Eva Karczag: Rehearsals were challenging, engaging, focused, and a lot of fun. Trisha taught us material and showed us how to be specific and true to the movement; she gave directions and plans of action, then gave us freedom to explore and play. We learned to aim for the best and let go of what didn’t meet expectation. She treated us as adults and I always felt respected and valued. At the time I danced in the company, Trisha was still dancing with us. I think the most profound way she taught me was through osmosis—watching her, sensing her . . . dancing with her.
When she taught us material, she would sometimes give us her image or source. This gave added flavor to a movement. She was very specific about the details of the body. Mostly I remember this information being given through showing us the material over and over.
Perhaps because my tendency is for flow, I think I understood her way of moving and her movement propositions easily. My memory is that her movement fell into my body without much effort. By the time I joined the company, I had done quite a lot of work with cutting and splicing movement material together to form pieces or events, so I enjoyed improvising with set material, which is the way we built Opal, Son of Gone Fishin’ and Set and Reset, and that, also, happened quite organically and intuitively. The challenge for me, I feel, came from the passion to excel, to dance Trisha’s dances fully and with total abandon yet with extreme precision and clarity; to be completely present and available in my dancing so that I could be multi-directionally aware within my own body, as well as towards the other dancers moving alongside me, while inviting the audience’s kinesthetic and intellectual attention.

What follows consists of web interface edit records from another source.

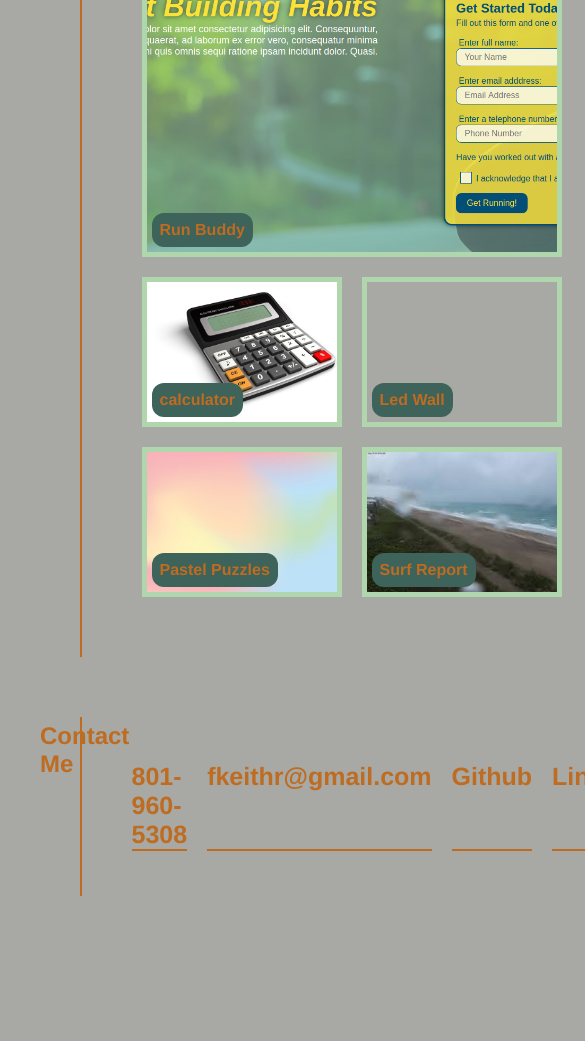
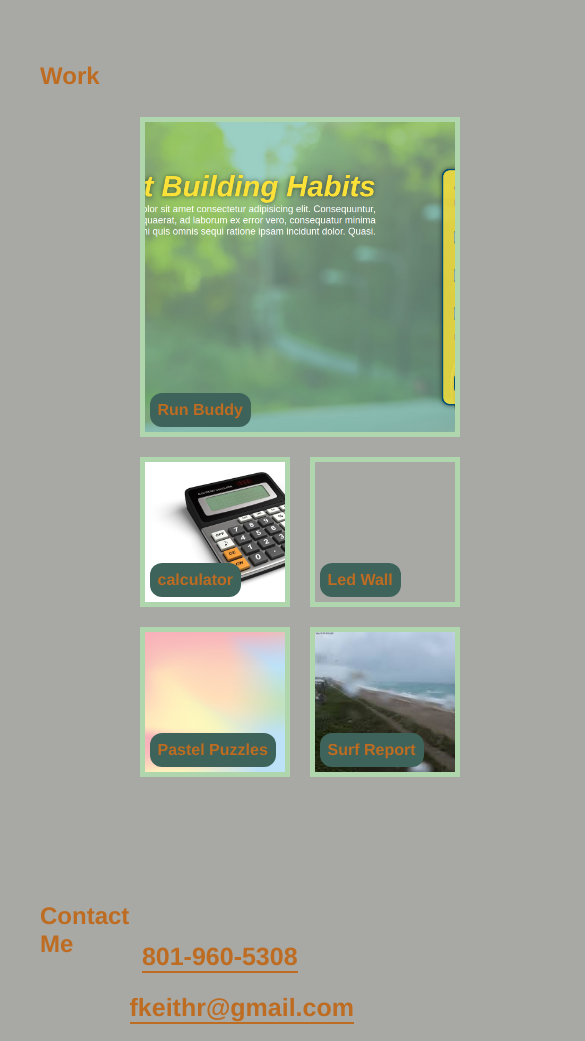
Before and after one commit to gray-turtle/portfolio-page, a plain HTML site: page index.html in a window 390 px wide. Shown: the part 706-1747 px from the top of the page, 585 px wide, since content can reach past the window. Before the commit the page ends 1632 px from the top, so only its background shows below. Drawn offline with Linux system fonts and the light colour scheme.

Commit message:
final touches

```diff
--- a/assets/css/style.css
+++ b/assets/css/style.css
@@ -119,6 +119,9 @@ header nav ul li a:hover {
 }
 
 /*about me */
+p {
+  color: var(--primary-color);
+}
 
 /*work grid*/
 .grid-container {
@@ -148,6 +151,23 @@ header nav ul li a:hover {
   padding: 8px;
   margin-left: 5px;
   border-radius: 12px;
+  z-index: 999;
+}
+
+.grid-element::after {
+  content: "";
+  height: 100%;
+  width: 100%;
+  background: var(--tertiary-color);
+  position: absolute;
+  top: 0;
+  left: 0;
+  opacity: 0.5;
+  transition: 0.5s;
+}
+
+.grid-element:hover::after {
+  opacity: 0;
 }
 
 .grid-element:nth-child(1) {
@@ -181,6 +201,7 @@ header nav ul li a:hover {
   font-weight: bolder;
   font-size: 25px;
   color: var(--highlight-color);
+  flex-wrap: wrap;
 }
 
 .section-element ul li {
@@ -197,11 +218,24 @@ header nav ul li a:hover {
 /*MEDIA QUERY FOR TABLETS AND SMALLER */
 @media screen and (max-width: 980px) {
   .grid-container {
-    grid-template-columns: 200px 200px;
+    grid-template-columns: 150px 150px;
     grid-template-rows: 150px 150px 150px 150px;
   }
 
   header {
     justify-content: space-evenly;
   }
+
+  .section-header {
+    justify-content: space-evenly;
+    text-align: center;
+  }
+
+  .section-element {
+    border: none;
+  }
+
+  .grid-element::after {
+    opacity: 0;
+  }
 }
--- a/index.html
+++ b/index.html
@@ -45,6 +45,8 @@
 
         <p class="section-element">
           Lorem ipsum dolor sit amet consectetur adipisicing elit. Sunt assumenda porro veritatis error ducimus culpa excepturi. Molestiae odit suscipit nulla, nihil reiciendis ipsum odio temporibus magnam alias recusandae, hic ipsam.
+          <br /><br />
+          Lorem ipsum dolor sit amet consectetur adipisicing elit. Itaque veritatis eos maiores necessitatibus, molestias perspiciatis eveniet porro consequatur aliquam incidunt fugit exercitationem sit minima? Nobis dolores nihil earum temporibus. Aut.
         </p>
       </section>
 
```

Q: If you had one Trisha Brown dance to take with you to a desert isle what would it be?
Eva Karczag: The Trisha Brown dance I love perhaps the most, is Water Motor. While I was in the company, I watched Trisha perform Accumulation with Talking plus Water Motor countless times, and I’ve looked at the video of Water Motor many more times. For me, it contains everything I loved about watching Trisha dance and dancing her dances. If the one dance I were to take with me was one I performed, it would probably be Glacial Decoy. The whole piece, and especially the duet, is an ecstatic physical ride.
Q: How did Trisha’s dances evolve during your time with the company?
Eva Karczag: During my time with the company her pieces became physically more challenging and complex. Her performances shifted from spaces and small theaters to large theaters. She started using music that was specially composed—such as for Son of Gone Fishin’ and Set and Reset—and continued to work with artists who created sets specifically for each piece—Rauschenberg had created the set for Glacial Decoy and then for Set and Reset, Fujiko Nakaya for Opal Loop, and Donald Judd for Son of Gone Fishin’ .
Q: What stays with you the most about Trisha’s work today?
Eva Karczag: Her rigor, her passion, her commitment, her physicality, her intelligence, her humor, her desire to explore and openness to experiment, and her human-ness are some of the many things I absorbed while working with her. I hope these qualities are present in my work and interactions with others in all aspects of my life.
Photo by Nienke Terpsma.